IMF approves Kenya's $2.34 billion loan request

The lender said Kenya’s debt remains sustainable, but it is at high risk of debt distress.

In Summary
  • This will be the second time within a span of less than a year Kenya  tapping into IMF's Extended Fund Facility
  • The new facility is expected to push further Kenya's public debt which was captured at Sh7.28 trillion in December last year.
CAUTION: IMF wants local banks to tread carefully in regional expansion.
CAUTION: IMF wants local banks to tread carefully in regional expansion.

Kenya will immediately receive $305 million (Sh33.2 billion)  after the International Monitory Fund (IMF) approved the country's $2.4 billion (Sh261 billion) Friday.

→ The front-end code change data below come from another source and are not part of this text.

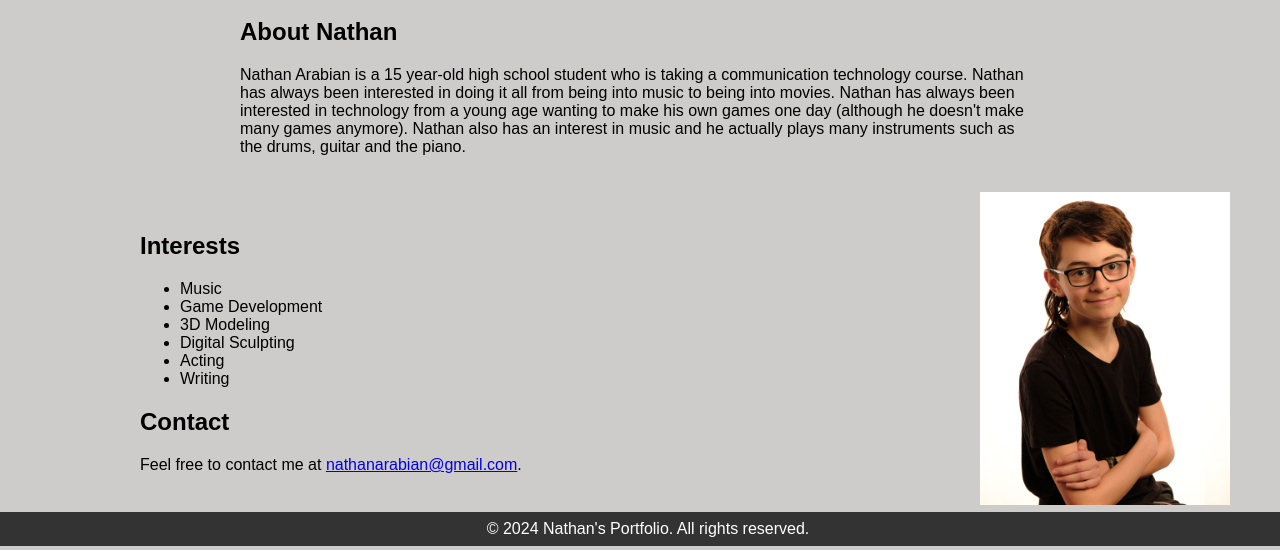
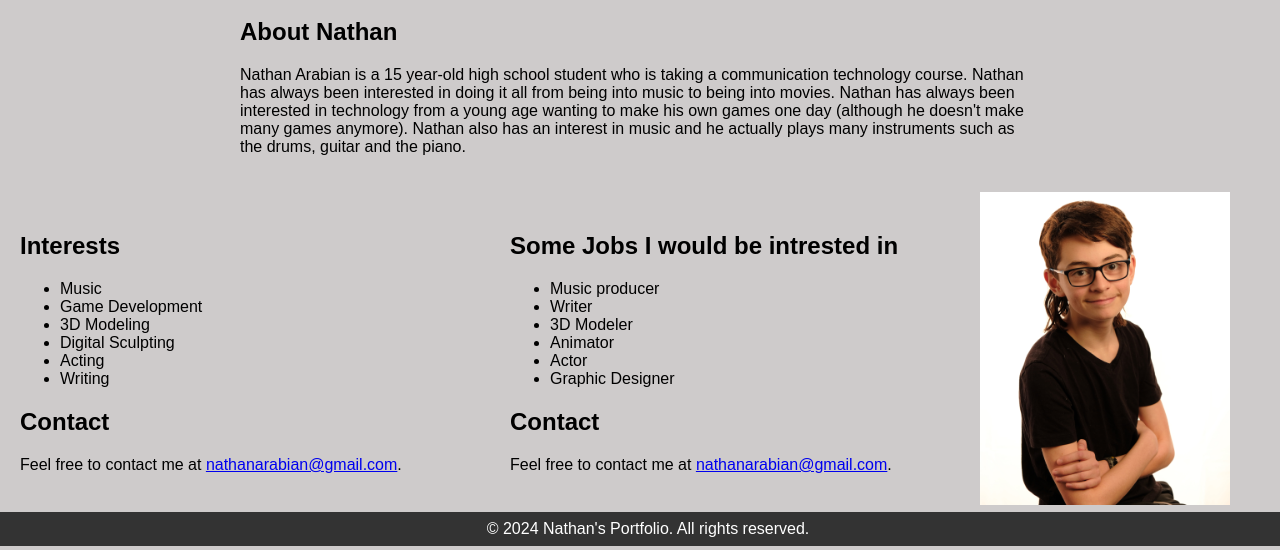
Before and after one commit to Pigthing/Pigthing.github.io, a plain HTML site: page index.html in a window 1280 px wide. Shown: the part 254-804 px from the top of the page. Drawn offline with Linux system fonts and the light colour scheme.

Commit message:
Update index.html

```diff
--- a/index.html
+++ b/index.html
@@ -50,6 +50,20 @@
         <p>Feel free to contact me at <a href="mailto:nathanarabian@gmail.com">nathanarabian@gmail.com</a>.</p>
         </section>
 
+                <section>
+            <h2>Some Jobs I would be intrested in</h2>
+            <ul>
+                <li>Music producer</li>
+                <li>Writer</li>
+                <li>3D Modeler</li>
+                <li>Animator</li>
+                <li>Actor</li>
+                <li>Graphic Designer</li>
+            </ul>
+            <h2>Contact</h2>
+        <p>Feel free to contact me at <a href="mailto:nathanarabian@gmail.com">nathanarabian@gmail.com</a>.</p>
+        </section>
+
 
         <!-- Move the image inside the flex-container -->
         <img src="IMG_4741.JPG" alt="My Image" width="250" height="300">
```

The international lender said  the three-year financing package will support the next phase of the authorities’Covid-19 response and their plan to reduce debt vulnerabilities while safeguarding resources to protect vulnerable groups.

''It will also advance the broader reform and governance agenda, including by addressing weaknesses in some state-owned enterprises (SOEs) and strengthening transparency and accountability through the anticorruption framework,'' IMF said in a statement released midnight. 

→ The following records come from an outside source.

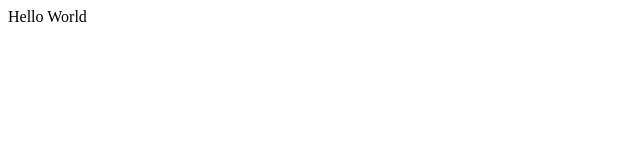
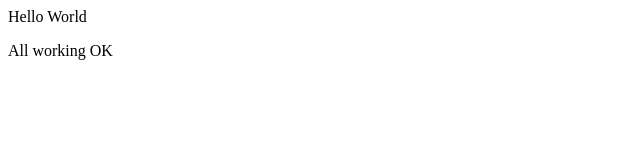
Before and after one commit to macathon/jenkins-test, a plain HTML site: page index.html in a window 1280 px wide. Shown: the whole page, without its empty margins (0-640 px from the left). Drawn offline with Linux system fonts and the light colour scheme.

Commit message:
Added index.html

```diff
--- a/index.html
+++ b/index.html
@@ -1 +1,2 @@
 <p>Hello World</p>
+<p>All working OK</p>
```
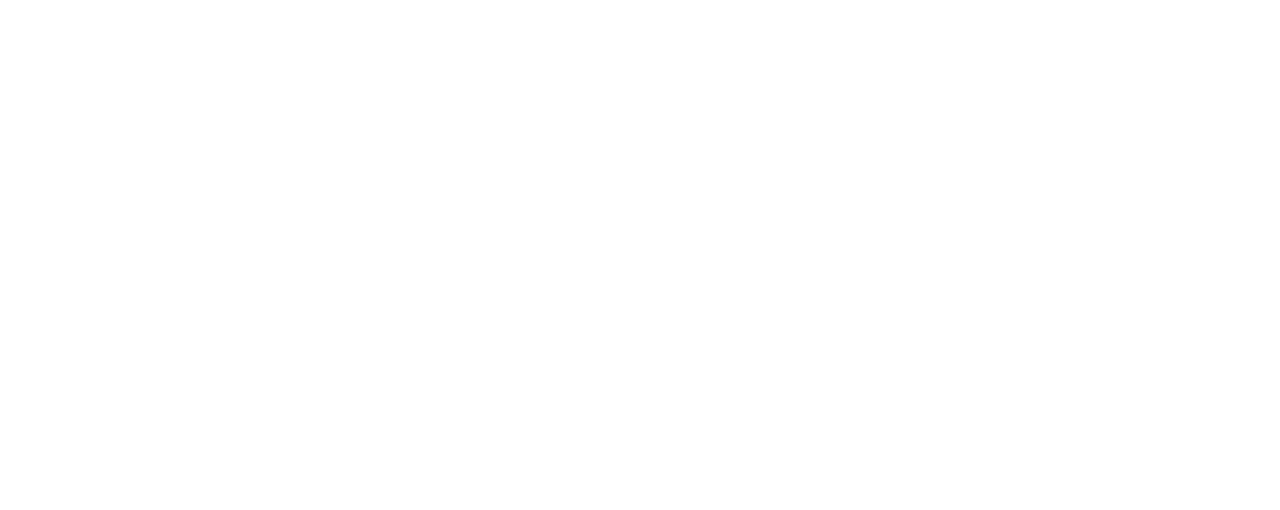
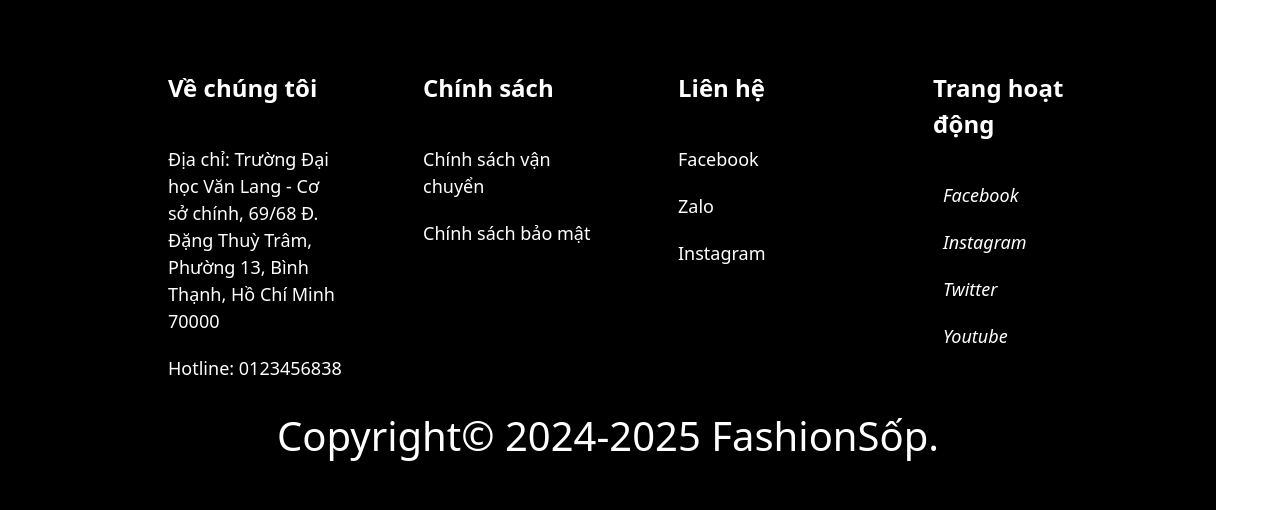
Before and after one commit to Vinbobo/shoppingonline, a React (Create React App) app in the folder client-customer/: page /home in a window 1280 px wide. Shown: the part 176-686 px from the top of the page. Built offline with nearby package versions, Linux system fonts and the light colour scheme; no server answers.

Commit message:
Update App.js

```diff
--- a/client-customer/src/App.js
+++ b/client-customer/src/App.js
@@ -4,6 +4,7 @@
 import { BrowserRouter } from 'react-router-dom';
 import MyProvider from './contexts/MyProvider';
 import 'bootstrap/dist/css/bootstrap.min.css'
+import Footer from "./components/Footer.js";
 class App extends Component {
   render() {
     return (
@@ -11,6 +12,7 @@
         <BrowserRouter>
           <Main />
         </BrowserRouter>
+        <Footer />
       </MyProvider>
     );
   }
```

This will be the second time within a span of less than a year Kenya  tapping into IMF's Extended Fund Facility and Extended Credit Facility arrangements after receiving $738 million in May last year. 

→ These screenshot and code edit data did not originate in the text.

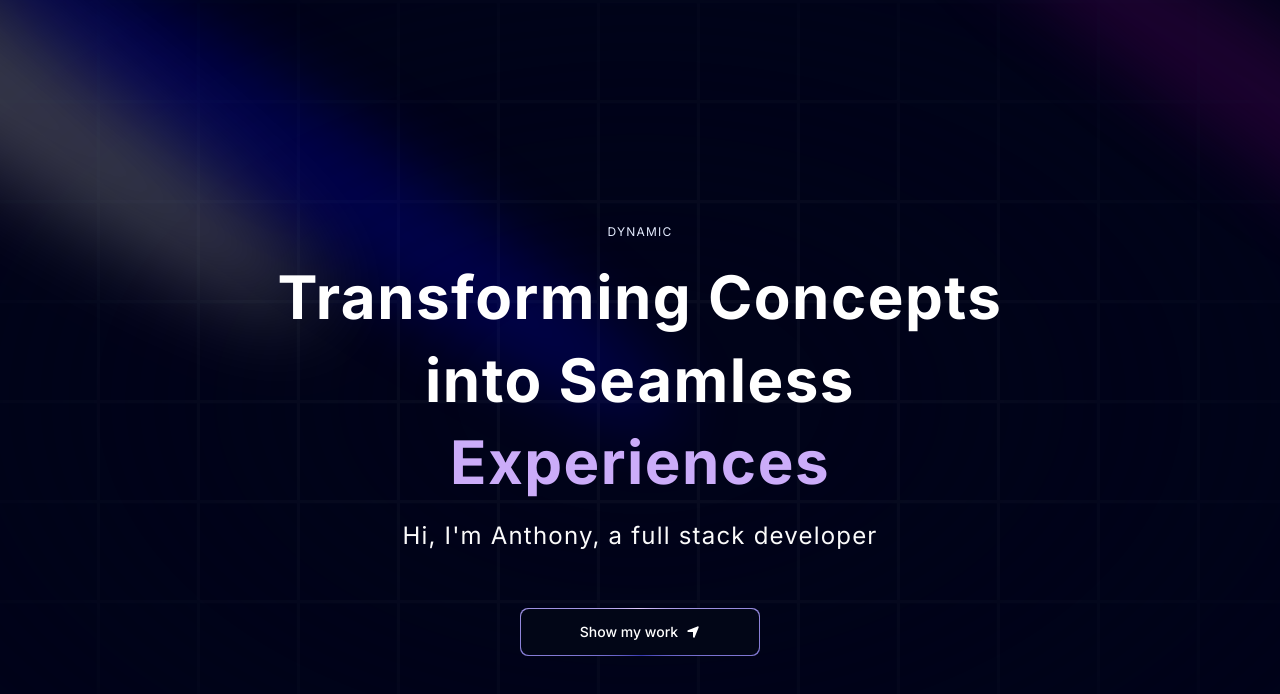
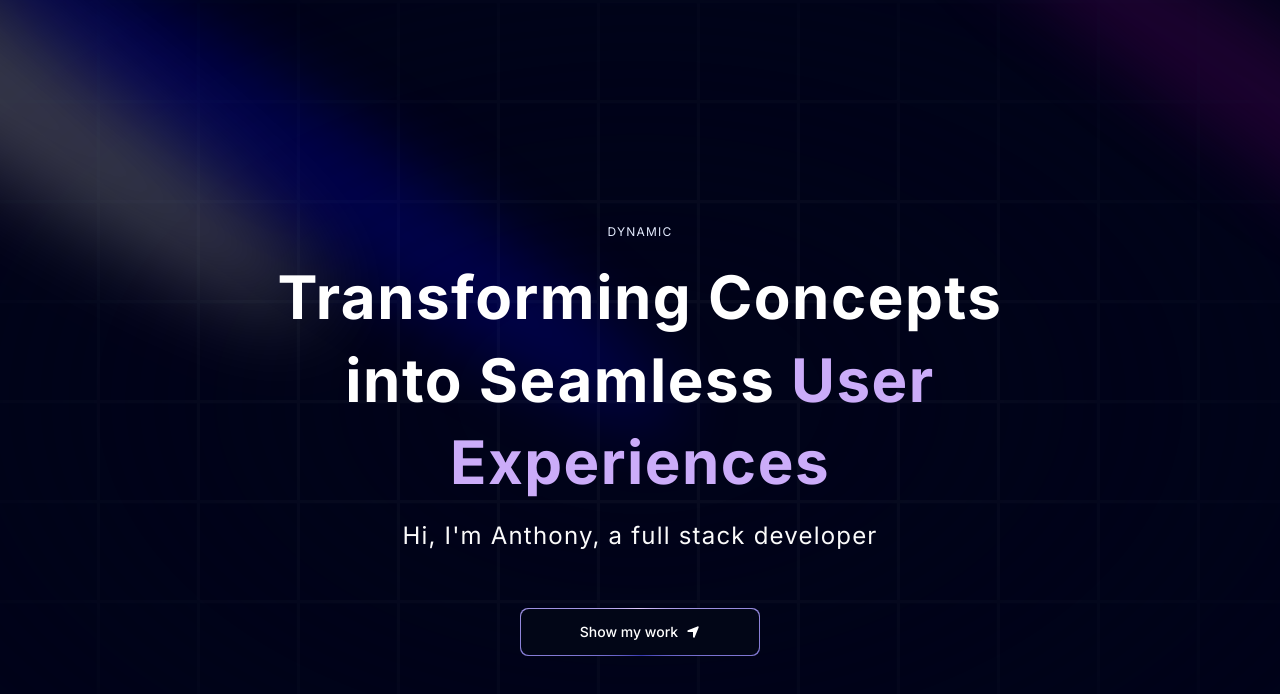
Before and after one commit to ASproson/dev_portfolio, a Next.js app: page / in a window 1280 px wide. Shown: the top 694 px of the page. Built offline with nearby package versions, Linux system fonts and the light colour scheme.

Commit message:
Adds missing text

```diff
--- a/components/Hero.tsx
+++ b/components/Hero.tsx
@@ -30,7 +30,7 @@ const Hero = () => {
           </h2>
           <TextGenerateEffect
             className="text-center text-[40px] md:text-5xl lg:text-6xl"
-            words="Transforming Concepts into Seamless Experiences"
+            words="Transforming Concepts into Seamless User Experiences"
           />
           <p className="text-center md:tracking-wider mb-4 text-sm md:text-lg lg:text-2xl">
             Hi, I&apos;m Anthony, a full stack developer
```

The board approval comes two months after IMF staff held talks with Kenya's authorities.

The IMF staff led by Mary Goodman conducted virtual missions to Kenya from December 9 to 17, 2020, and from February 4 to 15, 2021 to undertake negotiations on a combined 38-month program under the Extended Fund Facility (EFF) and Extended Credit Facility (ECF) arrangements.

 IMF deputy managing director and acting board chair Ms Antoinette Sayeh said the facility  charts a clear path to reduce Kenya's debt-related risks.

''It will bring the primary balance below its debt-stabilizing level  and restore tax revenue – which had been falling even before the Covid-19 shock – back to levels achieved in recent years,''Sayeh said.

IMF said Kenya’s debt remains sustainable, but it is at high risk of debt distress.

To address debt-related risks, Kenya has committed to  hold the fiscal deficit and debt ratios to 8.7 and 70.4 per cent of GDP, respectively, this fiscal year.

The country also expects the support from the G-20 under the Debt Service Suspension Initiative (DSSI) and development partners will contribute to closing the financing gap in 2021 along with financing from capital markets.

The new facility is expected to push further Kenya's public debt which was captured at Sh7.28 trillion in December last year.

The country is also planning to go for the fourth Eurobond issue to settle most of its due debt even as the World Bank's loan suspension programme expiry time approaches.